The BT young scientist exhibition has been running in Ireland since the early 1960’s. It was started by two UCD physics researchers Rev Dr. Burke and Dr. Tony Scott. They visited a science fair in the US in 1963 and adapted the idea and format for Ireland. The first competition had 230 participants and was won by a young Brian Monahan, who went on to become Chief Executive Office of Avigen, a US biotech company!
Students from all over Ireland compete in science subjects from the school curriculum. Sponsorship from large Irish corporations such as Aer Lingus, and eventually BT have made the competition hugely successful. In 2015, there were nearly 60,000 visitors to the exhibition and 2077 entries.
The competition has three main categories: chemical, physical and mathematical sciences, mathematical sciences, social and behavioural sciences. BT introduced special awards which have really increased the profile and standard of the competition. BT Scientist(s) and Technologist(s) of the Year, best individual or group, runner up individual or group which has really increased the profile of the competition in recent years.
Students take part to explore something they’re passionate about in science. They also gain invaluable experience in personal development, confidence building, teamwork and leadership skills.
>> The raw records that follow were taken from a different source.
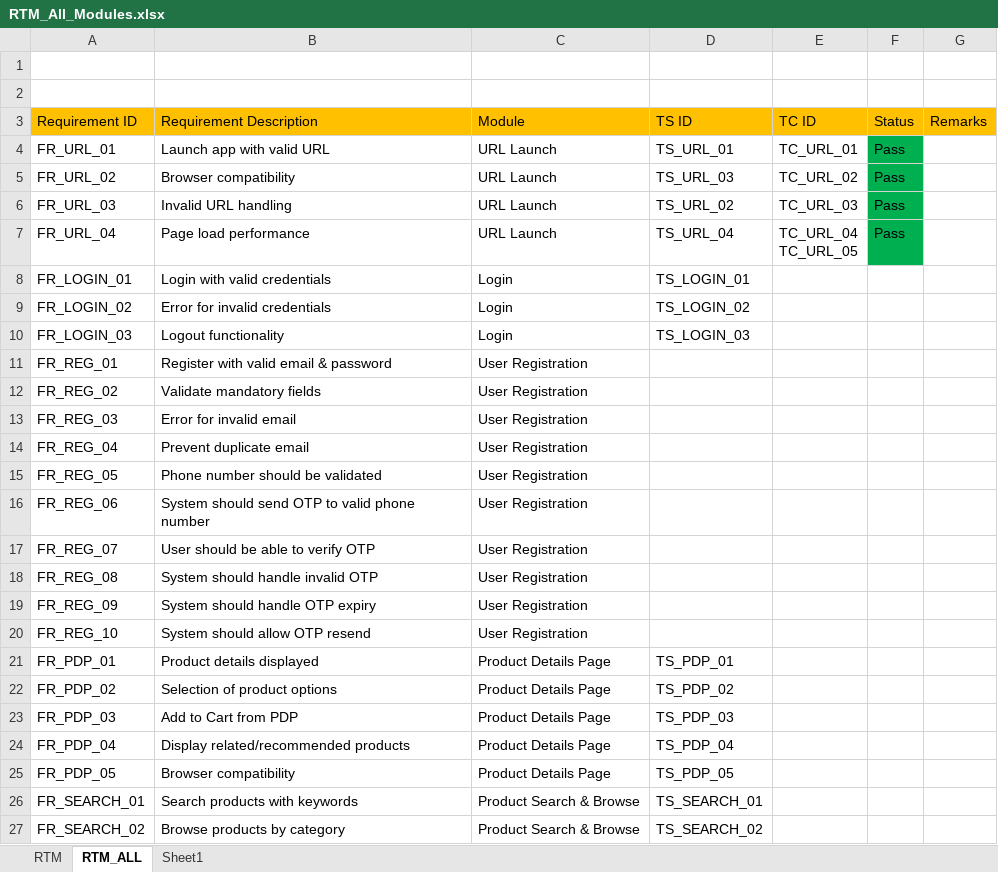
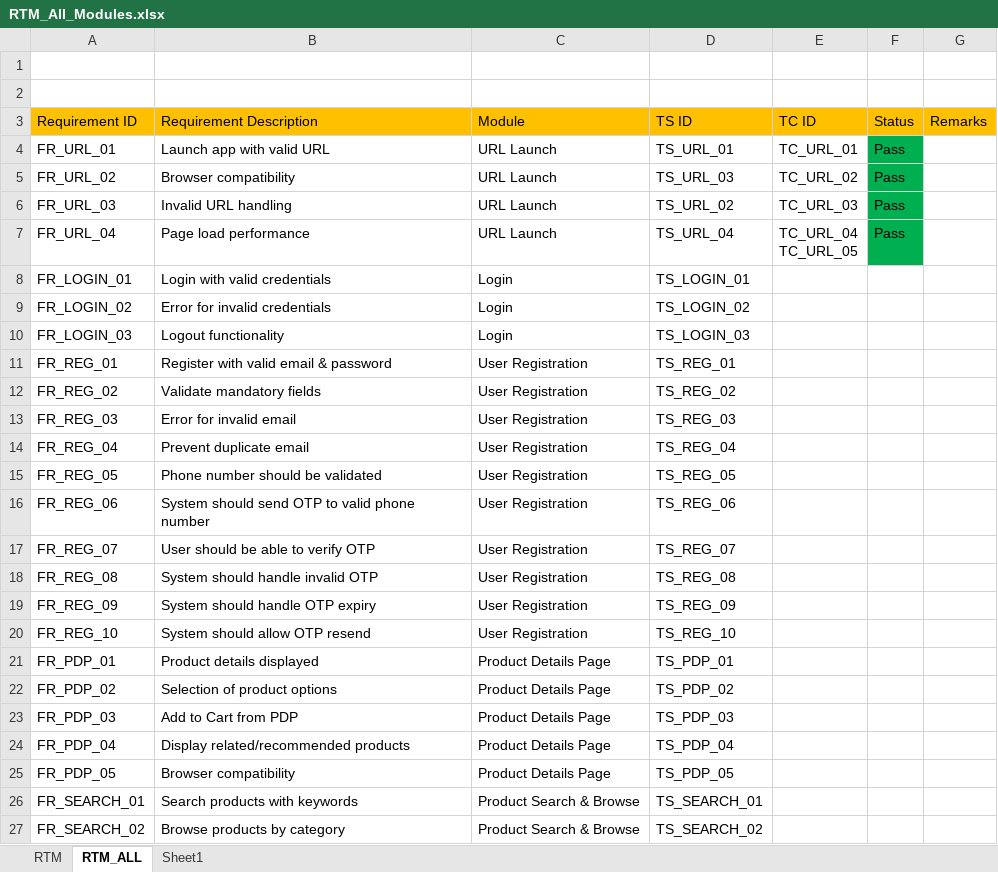
Before and after one commit to anithakoppad22/Manual-Testing-E-commerce-Amazon-, an Excel workbook: RTM_All_Modules.xlsx, sheet RTM_ALL, drawn as a sheet; only a part is shown; values as stored, in another font and other column widths than the file's, no borders; the diff names each change by its address in the sheet, - before the commit and + after, or states it on an @@ line.

```diff
--- a/RTM_All_Modules.xlsx (sheet RTM_ALL)
+++ b/RTM_All_Modules.xlsx (sheet RTM_ALL)
-D11 (TS ID): (empty)
+D11 (TS ID): TS_REG_01
-D12 (TS ID): (empty)
+D12 (TS ID): TS_REG_02
-D13 (TS ID): (empty)
+D13 (TS ID): TS_REG_03
-D14 (TS ID): (empty)
+D14 (TS ID): TS_REG_04
-D15 (TS ID): (empty)
+D15 (TS ID): TS_REG_05
-D16 (TS ID): (empty)
+D16 (TS ID): TS_REG_06
-D17 (TS ID): (empty)
+D17 (TS ID): TS_REG_07
-D18 (TS ID): (empty)
+D18 (TS ID): TS_REG_08
-D19 (TS ID): (empty)
+D19 (TS ID): TS_REG_09
-D20 (TS ID): (empty)
+D20 (TS ID): TS_REG_10
```
Also changed, not shown: Test-Cases.xlsx.
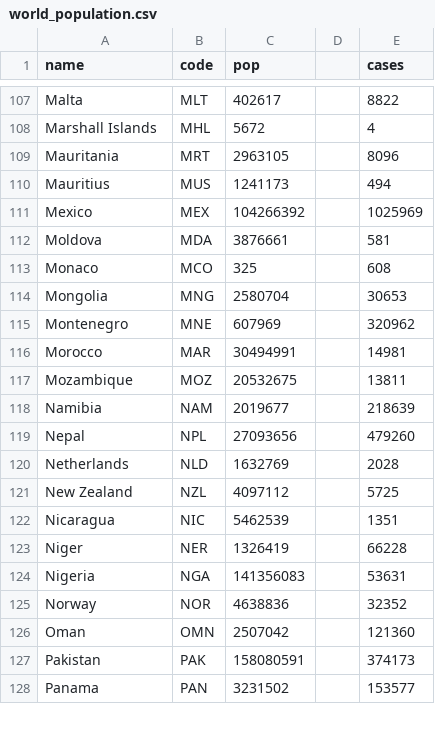
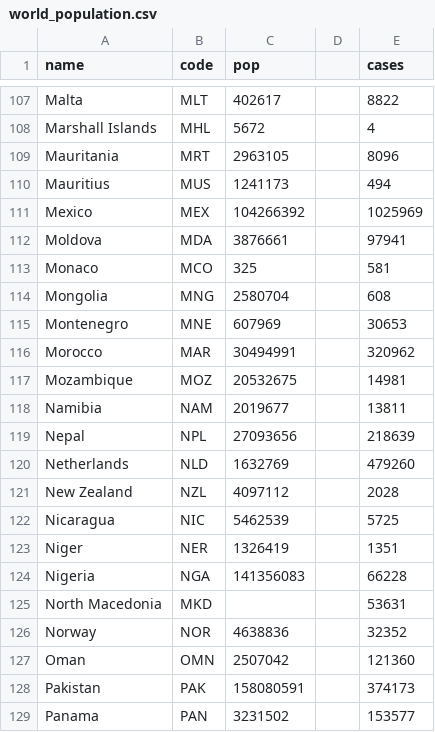
Before and after one commit to PedroCastro22/HCIassignment, a CSV file: world_population.csv, drawn as a sheet; only a part is shown, gaps mark what is left out; the diff covers the shown part only.

```diff
--- a/world_population.csv
+++ b/world_population.csv
@@ -111,15 +111,16 @@ Mauritius,MUS,1241173,,494
 Mexico,MEX,104266392,,1025969
-Moldova,MDA,3876661,,581
-Monaco,MCO,325,,608
-Mongolia,MNG,2580704,,30653
-Montenegro,MNE,607969,,320962
-Morocco,MAR,30494991,,14981
-Mozambique,MOZ,20532675,,13811
-Namibia,NAM,2019677,,218639
-Nepal,NPL,27093656,,479260
-Netherlands,NLD,1632769,,2028
-New Zealand,NZL,4097112,,5725
-Nicaragua,NIC,5462539,,1351
-Niger,NER,1326419,,66228
-Nigeria,NGA,141356083,,53631
+Moldova,MDA,3876661,,97941
+Monaco,MCO,325,,581
+Mongolia,MNG,2580704,,608
+Montenegro,MNE,607969,,30653
+Morocco,MAR,30494991,,320962
+Mozambique,MOZ,20532675,,14981
+Namibia,NAM,2019677,,13811
+Nepal,NPL,27093656,,218639
+Netherlands,NLD,1632769,,479260
+New Zealand,NZL,4097112,,2028
+Nicaragua,NIC,5462539,,5725
+Niger,NER,1326419,,1351
+Nigeria,NGA,141356083,,66228
+North Macedonia,MKD,,,53631
 Norway,NOR,4638836,,32352
```
Also changed, not shown: 1 added row, 3 removed rows and 14 edited cells elsewhere in this file.
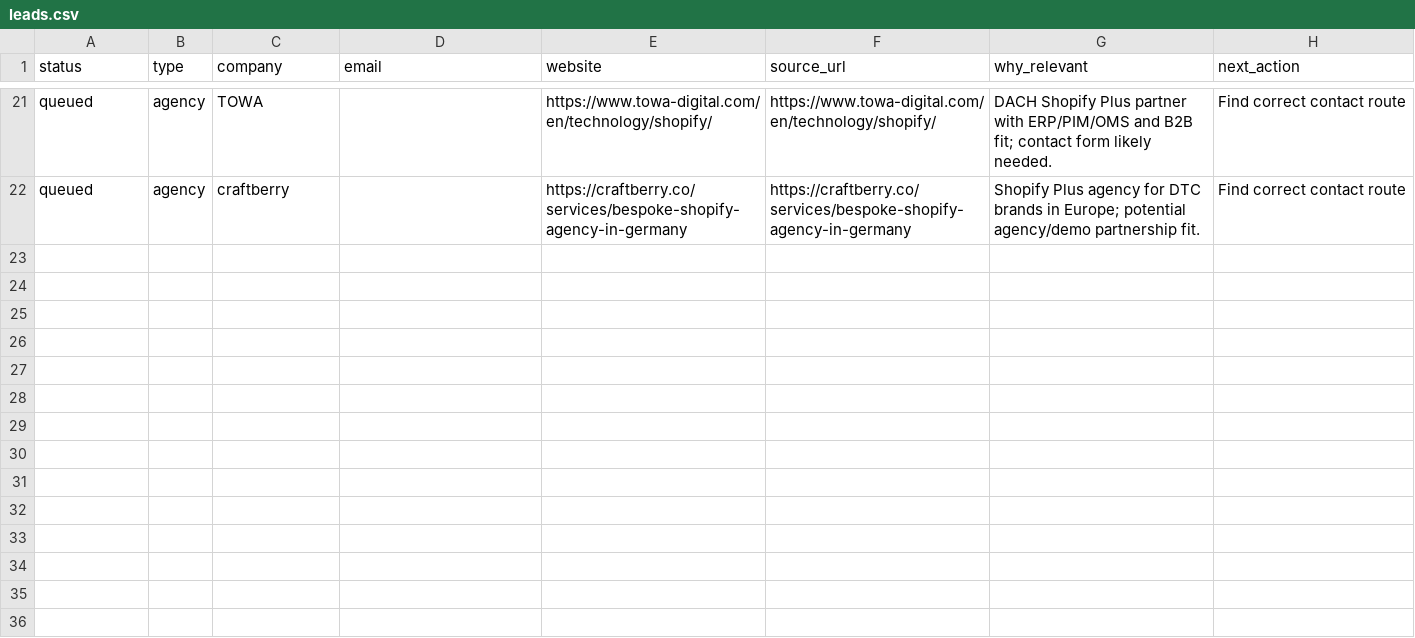
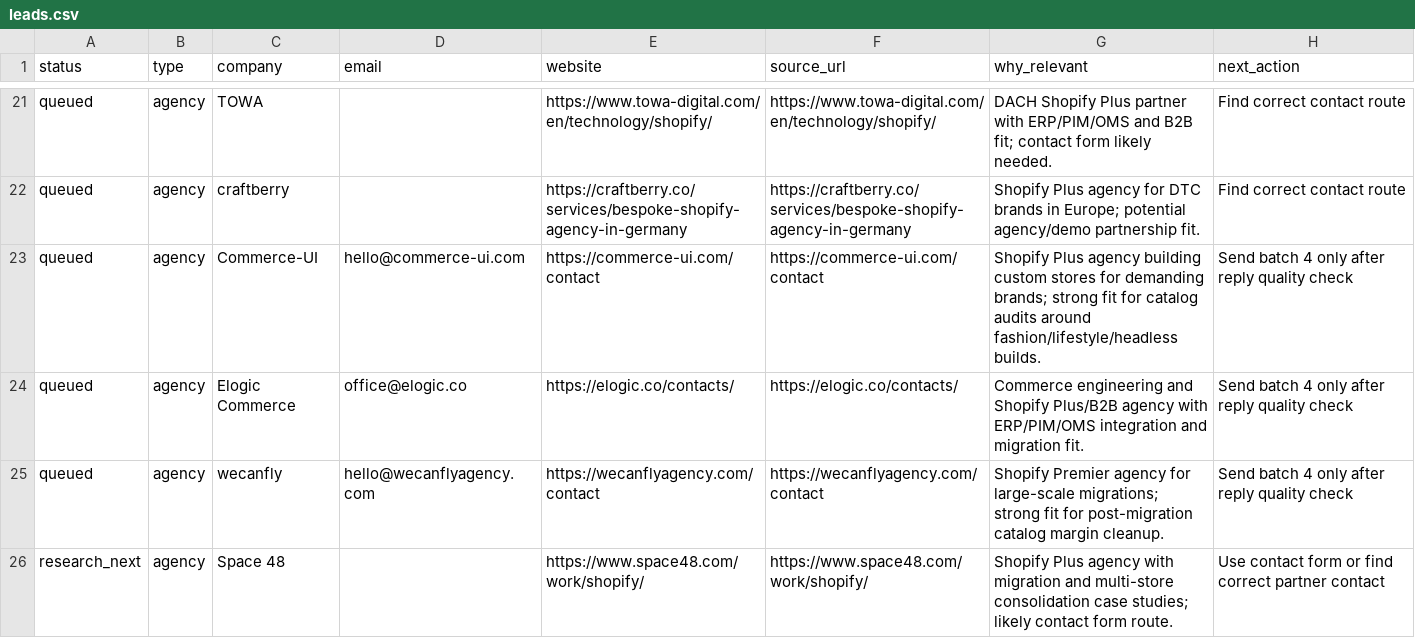
Before and after one commit to jonathanvanderelst1997/profit-guard, a CSV file: marketing/launch-outreach/leads.csv, drawn as a sheet; only a part is shown, gaps mark what is left out.

Commit message:
Prepare next marketing outreach batch

```diff
--- a/marketing/launch-outreach/leads.csv
+++ b/marketing/launch-outreach/leads.csv
@@ -22 +22,5 @@ queued,agency,TOWA,,https://www.towa-digital.com/en/technology/shopify/,https://
 queued,agency,craftberry,,https://craftberry.co/services/bespoke-shopify-agency-in-germany,https://craftberry.co/services/bespoke-shopify-agency-in-germany,"Shopify Plus agency for DTC brands in Europe; potential agency/demo partnership fit.",Find correct contact route
+queued,agency,Commerce-UI,hello@commerce-ui.com,https://commerce-ui.com/contact,https://commerce-ui.com/contact,"Shopify Plus agency building custom stores for demanding brands; strong fit for catalog audits around fashion/lifestyle/headless builds.",Send batch 4 only after reply quality check
+queued,agency,Elogic Commerce,office@elogic.co,https://elogic.co/contacts/,https://elogic.co/contacts/,"Commerce engineering and Shopify Plus/B2B agency with ERP/PIM/OMS integration and migration fit.",Send batch 4 only after reply quality check
+queued,agency,wecanfly,hello@wecanflyagency.com,https://wecanflyagency.com/contact,https://wecanflyagency.com/contact,"Shopify Premier agency for large-scale migrations; strong fit for post-migration catalog margin cleanup.",Send batch 4 only after reply quality check
+research_next,agency,Space 48,,https://www.space48.com/work/shopify/,https://www.space48.com/work/shopify/,"Shopify Plus agency with migration and multi-store consolidation case studies; likely contact form route.",Use contact form or find correct partner contact
```
Also changed, not shown: 3 other files.
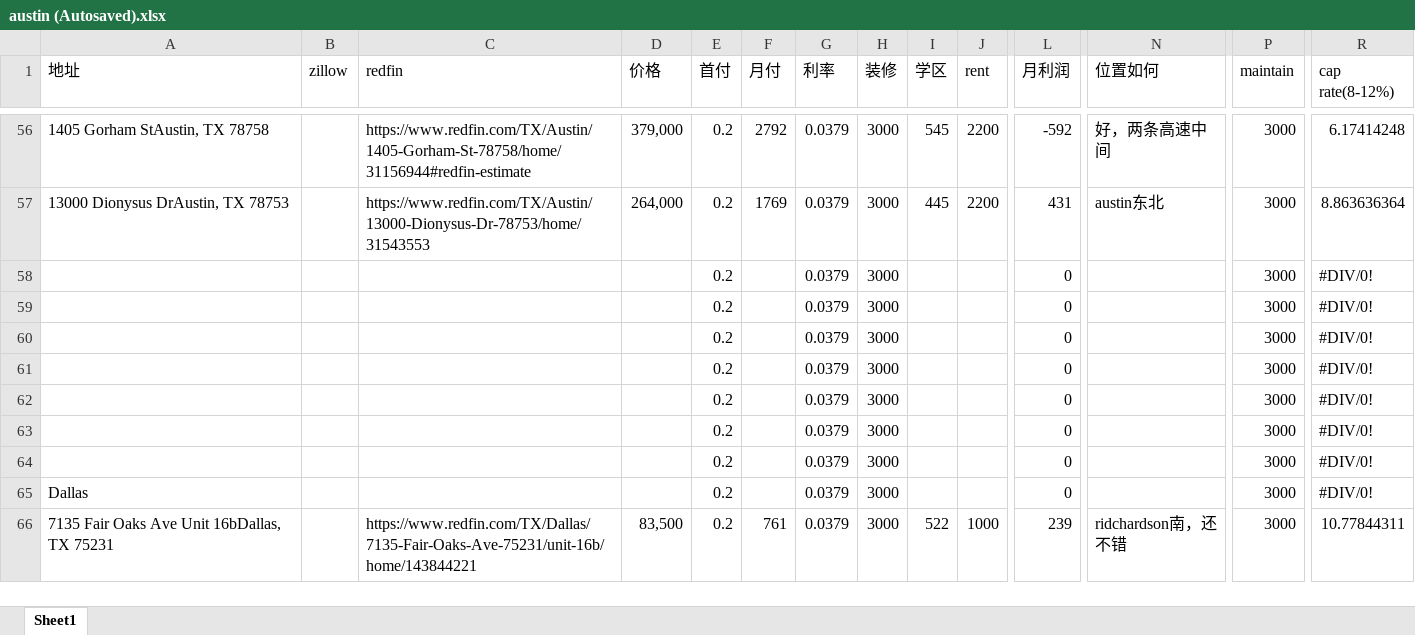
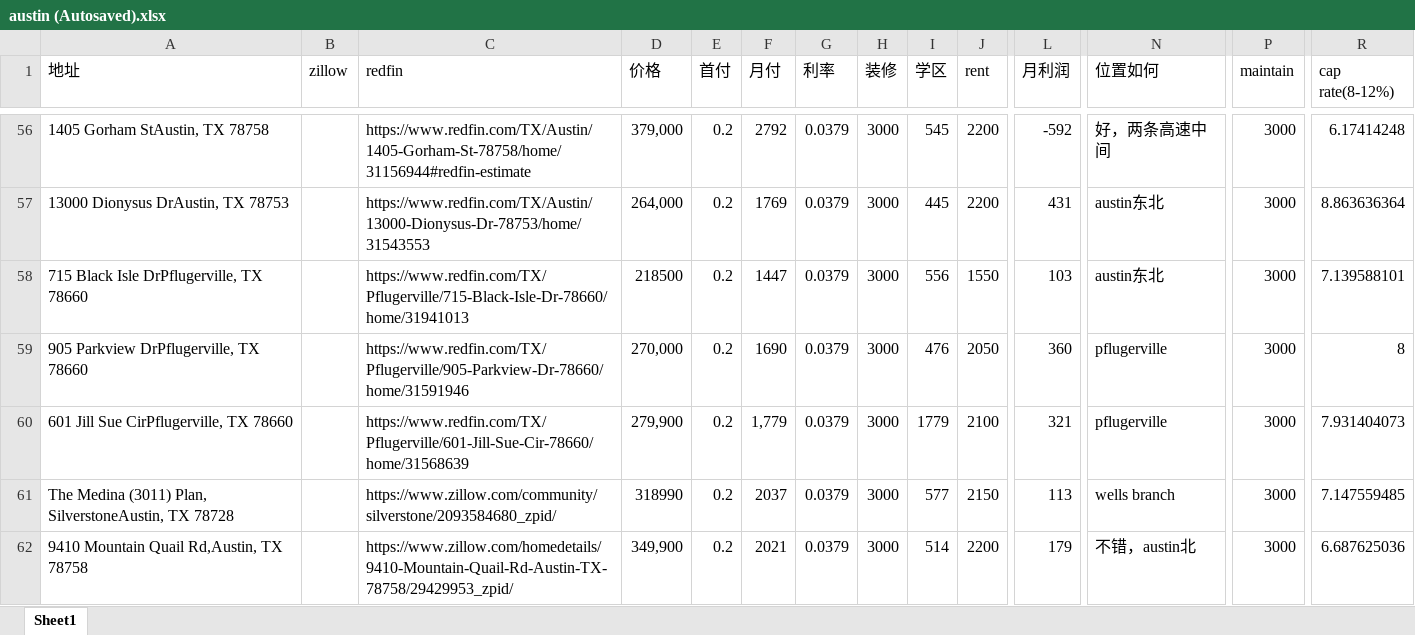
Before and after one commit to harrykjg/property, an Excel workbook: austin (Autosaved).xlsx, sheet Sheet1, drawn as a sheet; only a part is shown, gaps mark what is left out; the shorter side is filled out with more unchanged rows; values as stored, in another font and other column widths than the file's, no cell formats; removed rows and columns are numbered as before the commit, all else as after; rows hold the shown columns only; the diff covers the shown part only; the diff names each change by its address in the sheet, - before the commit and + after, or states it on an @@ line.

Commit message:
updated austin

```diff
--- a/austin (Autosaved).xlsx (sheet Sheet1)
+++ b/austin (Autosaved).xlsx (sheet Sheet1)
-row 58:  |  |  |  | 0.2 |  | 0.0379 | 3000 |  |  | 0 |  | 3000 | #DIV/0!
+row 58: 715 Black Isle DrPflugerville, TX 78660 |  | https://www.redfin.com/TX/Pflugerville/715-Black-Isle-Dr-78660/home/31941013 | 218500 | 0.2 | 1447 | 0.0379 | 3000 | 556 | 1550 | 103 | austin东北 | 3000 | 7.139588101
+row 59: 905 Parkview DrPflugerville, TX 78660 |  | https://www.redfin.com/TX/Pflugerville/905-Parkview-Dr-78660/home/31591946 | 270,000 | 0.2 | 1690 | 0.0379 | 3000 | 476 | 2050 | 360 | pflugerville | 3000 | 8
+row 60: 601 Jill Sue CirPflugerville, TX 78660 |  | https://www.redfin.com/TX/Pflugerville/601-Jill-Sue-Cir-78660/home/31568639 | 279,900 | 0.2 | 1,779 | 0.0379 | 3000 | 1779 | 2100 | 321 | pflugerville | 3000 | 7.931404073
+row 61: The Medina (3011) Plan, SilverstoneAustin, TX 78728 |  | https://www.zillow.com/community/silverstone/2093584680_zpid/ | 318990 | 0.2 | 2037 | 0.0379 | 3000 | 577 | 2150 | 113 | wells branch | 3000 | 7.147559485
+row 62: 9410 Mountain Quail Rd,Austin, TX 78758 |  | https://www.zillow.com/homedetails/9410-Mountain-Quail-Rd-Austin-TX-78758/29429953_zpid/ | 349,900 | 0.2 | 2021 | 0.0379 | 3000 | 514 | 2200 | 179 | 不错，austin北 | 3000 | 6.687625036
```
Also changed, not shown: 5 added rows and 10 edited cells elsewhere in this sheet, cell formats.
Students engage in studies that are current, innovative and relevant to on-going fields of scientific and social-science research today. Students also have the opportunity to compete in the European Union contest for young scientists.
In 2021, the BT Young Scientist awards were not deterred by the pandemic and took place remotely. Winning entrants included the overall winner Greg Tarr who developed ways of detecting state-of-the-art deepfake videos and runners up Isobel and Eva Hynes who studied how an individual’s ‘health belief model’ affected their attitudes to covid-19 and their likelihood to get the vaccine.
Hopefully a bit of inspiration for any of you budding scientists out there!